It is important to know the parties to the original contract for any construction project. Not only will you be required to give notice of any lien you may have to file to the correct parties, but the property you are allowed to lien is directly affected by whether the original contract is with a property owner or a tenant of the owner. Often times this is not clear, even to the original contractor.
If the original contract on a construction project is with a tenant rather than an owner, the lien rights of the original contractor as well as any subcontractors and/or material suppliers are limited to the tenant's leasehold interest, which is much less valuable than a lien on a property owner's interest. This makes it more difficult for a contractor to recover funds it is not paid on a project. If the contractor is unaware that it is working for a tenant and files a lien on the owner's property interest, the contractor could face penalties for doing so. It is always best to know going in to a project who you are ultimately working for so that you can take into account the potential recoverability of any payments you don't receive prior to accepting a contract.
3. If the Contract is for a Residential Project, is the Property a Homestead?
If you are considering taking on a residential project, whether it is an original build or a remodel, you should know and take into account whether the residence you will be working on is a homestead. Some contractors mistakenly believe that an owner must designate a property as a homestead for tax purposes to have homestead protection, but this is not the case. Whether or not a property is or could be a homestead for lien purposes is dependent on 1) whether the person owns the property and 2) whether they live at the property and/or intend to live at the property after construction is completed.
The reason you want to establish whether a residential project is a homestead prior to entering into a contract is that there are specific requirements for construction contracts involving homesteads. A failure to comply with those requirements will prevent a contractor from being able to file a valid lien on the property, and may have financial consequences for the contractor if it does file a lien on the property without having followed the homestead requirements.
4. How and When Will You Be Paid?
There are multiple ways in which a contractor or subcontractor can agree to be paid on a project. The important thing is that be sure your contract is clear about when and how you will be paid for both the original scope of work and any change-orders or extras that come up. It is also important that you know and understand the process for submitting a change-order for approval and who has the authority to approve your change-orders. If you do not strictly comply with the process provided for in your contract, the owner and/or general contractor could deny your change-order request leaving you without compensation for work you may have already completed.
Additionally, if you are a subcontractor, your contract may include either a "pay when paid" clause or a "pay if paid" clause. It is important that you are aware of such clauses and that you take them into consideration prior to accepting a contract. These types of clauses are particularly burdensome on smaller subcontractors who may not be able to float the expense of a project in the event that that payment on that project does not happen timely. Texas law does provide some ways in which you may be able to get around these clauses and demand payment, but the process for doing so is complicated and will often involve a subcontractor incurring the expense of hiring an attorney to assist them in doing so.

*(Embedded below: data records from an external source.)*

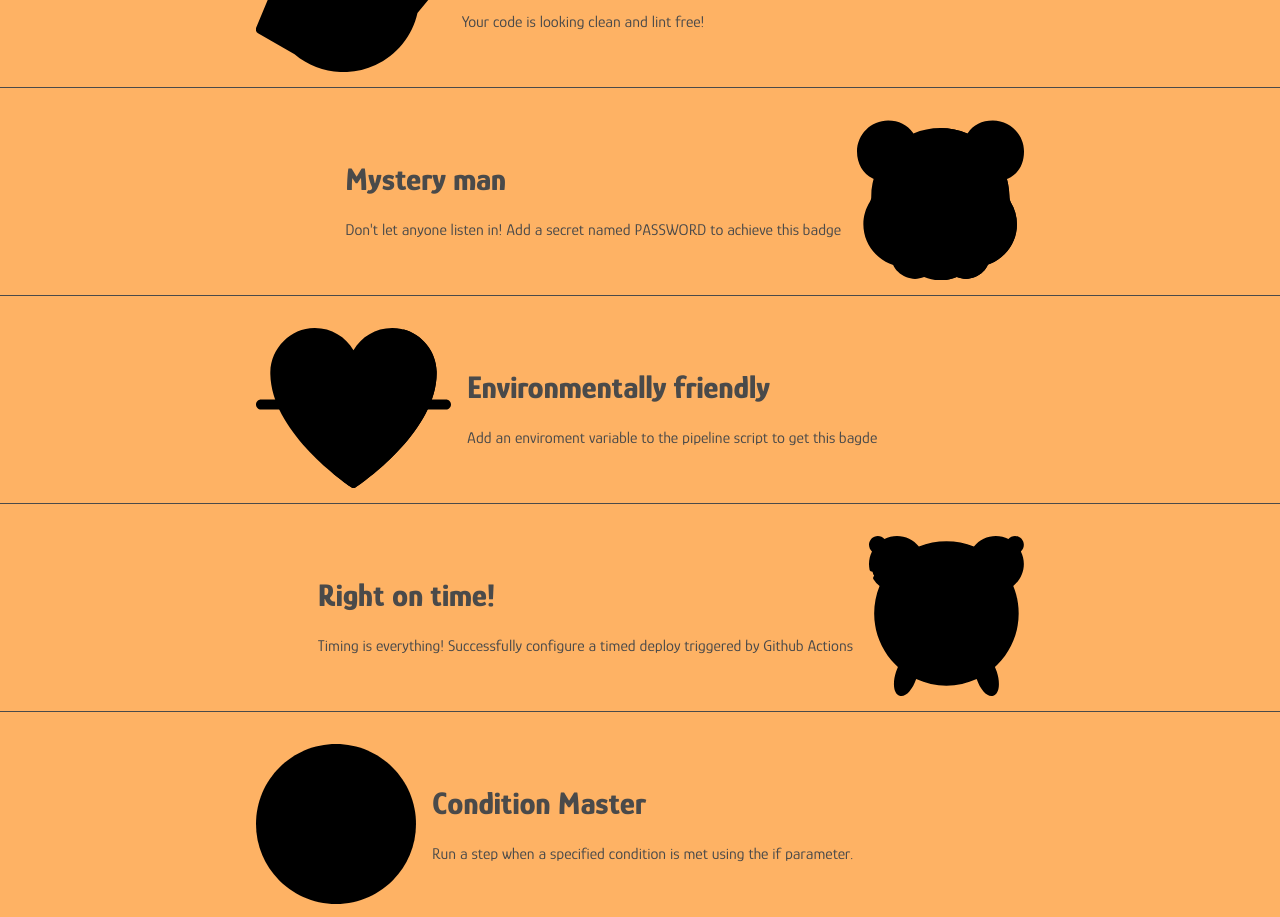
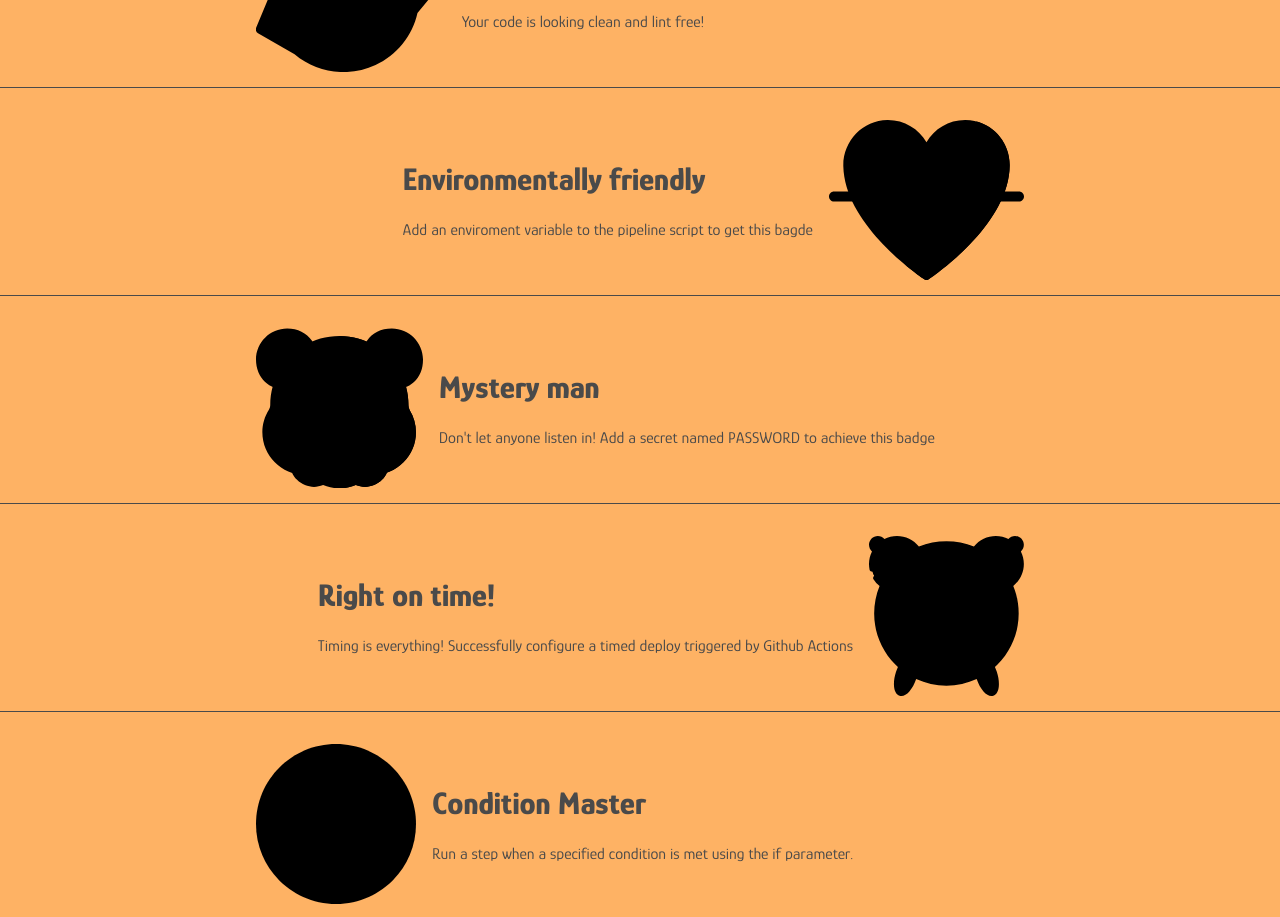
Before and after one commit to vimich/vimich.github.io, a React app: page / in a window 1280 px wide. Shown: the part 900-1817 px from the top of the page. Built offline with nearby package versions, Linux system fonts and the light colour scheme; no server answers.

Commit message:
Fix validation order

```diff
--- a/src/containers/home/TaskList.tsx
+++ b/src/containers/home/TaskList.tsx
@@ -64,16 +64,16 @@ const TaskList: React.FC<{ setTp: React.Dispatch<number> }> = props => {
                 isBadgeFirst={true}
             />
             <Task
+                completed={validated?.env}
+                img={HealthCheckImg}
+                imgPlaceholder={HealthCheckBlackImg}
+                intlPrefix="task.env"
+            />
+            <Task
                 completed={validated?.secret}
                 img={SecretImg}
                 imgPlaceholder={SecretBlackImg}
                 intlPrefix="task.secret"
-            />
-            <Task
-                completed={validated?.env}
-                img={HealthCheckImg}
-                imgPlaceholder={HealthCheckBlackImg}
-                intlPrefix="task.env"
                 isBadgeFirst={true}
             />
             <Task
```
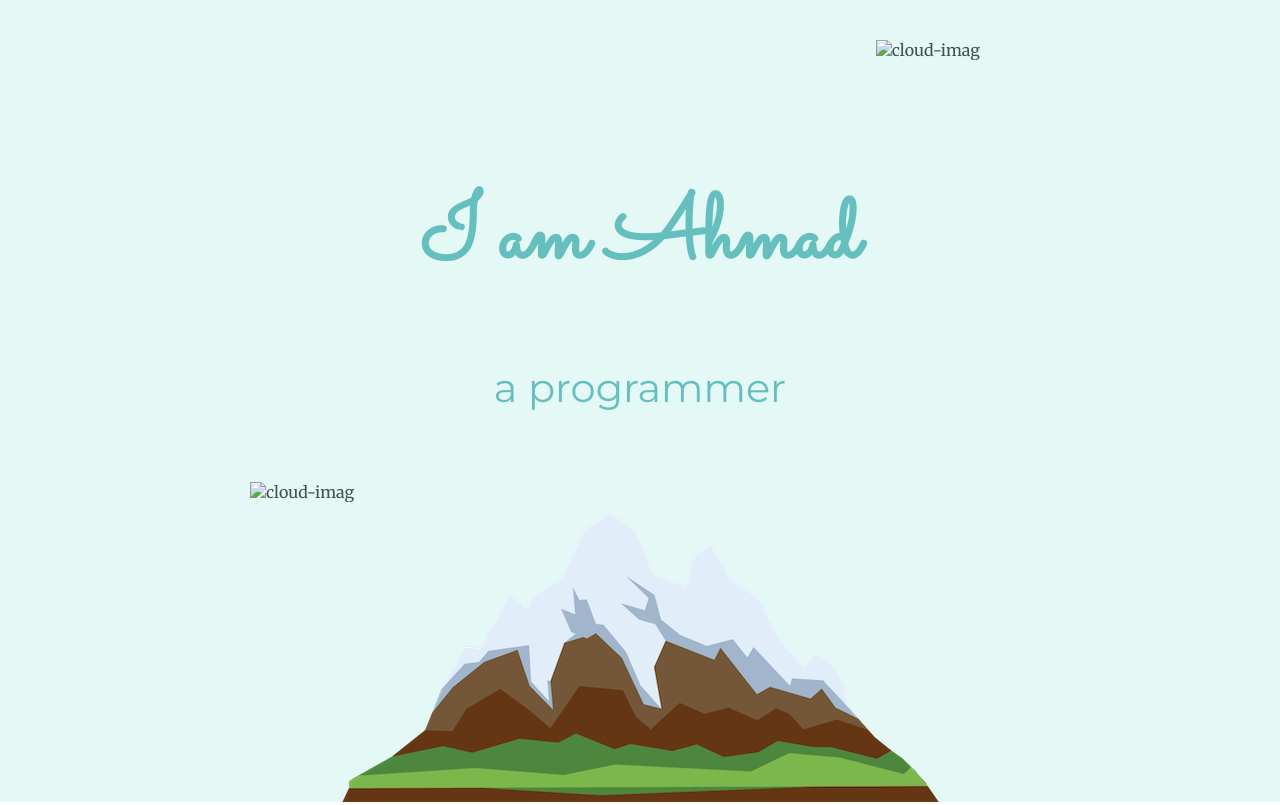
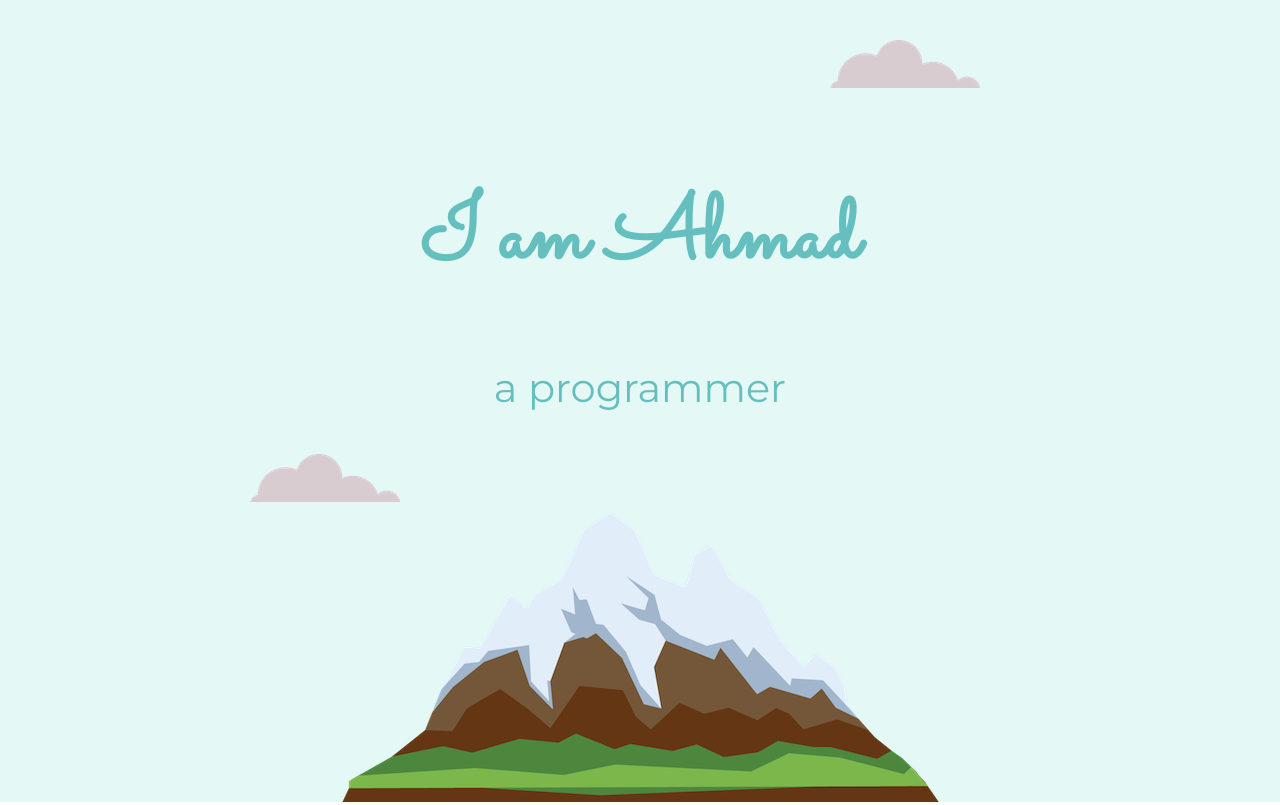
Before and after one commit to nawaz311412/mudasir, a plain HTML site: page index.html in a window 1280 px wide. Shown: the top 805 px of the page. Drawn offline with Linux system fonts and the light colour scheme; files whose address does not match are found by name.

Commit message:
Update index.html

```diff
--- a/index.html
+++ b/index.html
@@ -11,10 +11,10 @@
   </head>
   <body>
 <div class="top-countainer">
-  <img class="top-cloud" src="images/cloud.png" alt="cloud-imag">
+  <img class="top-cloud" src="cloud.png" alt="cloud-imag">
   <h1>I am Ahmad</h1>
   <h2>a programmer</h2>
-<img class="bottom-cloud" src="images/cloud.png" alt="cloud-imag">
+<img class="bottom-cloud" src="cloud.png" alt="cloud-imag">
 <img src="images/mountain.png" alt="mountain-imag">
 </div>
 <div class="middle-container">
```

5. How Will Contract Related Disputes Be Resolved?
Nearly all standard form construction contracts will provide direction on how any disputes related to the contract will be resolved. Many will contain a provision requiring disputes to be resolved with mediation and/or arbitration rather than through litigation in a court. If you are a subcontractor and there is no provision providing for how disputes will be handled, look for language that incorporates the original contract terms into your subcontract.
Whether or not the contract includes language awarding attorney's fees if you prevail in a contract dispute should also be considered. Litigation and/or arbitration can be very expensive and many smaller contractors and subcontractors cannot sustain the cost, especially if it is uncertain whether or not they can recover the costs of pursuing a claim. This can be particularly important if a contractor is out of time to file a lien and must pursue a contract claim against the general contractor to get paid money they are rightfully due for the labor and/or materials they supplied to a project.
This article is intended as a general educational overview of the subject matter and is not intended to be a comprehensive survey of recent jurisprudence, nor a substitute for legal advice for a specific legal matter. If you have a legal issue, please consult an attorney.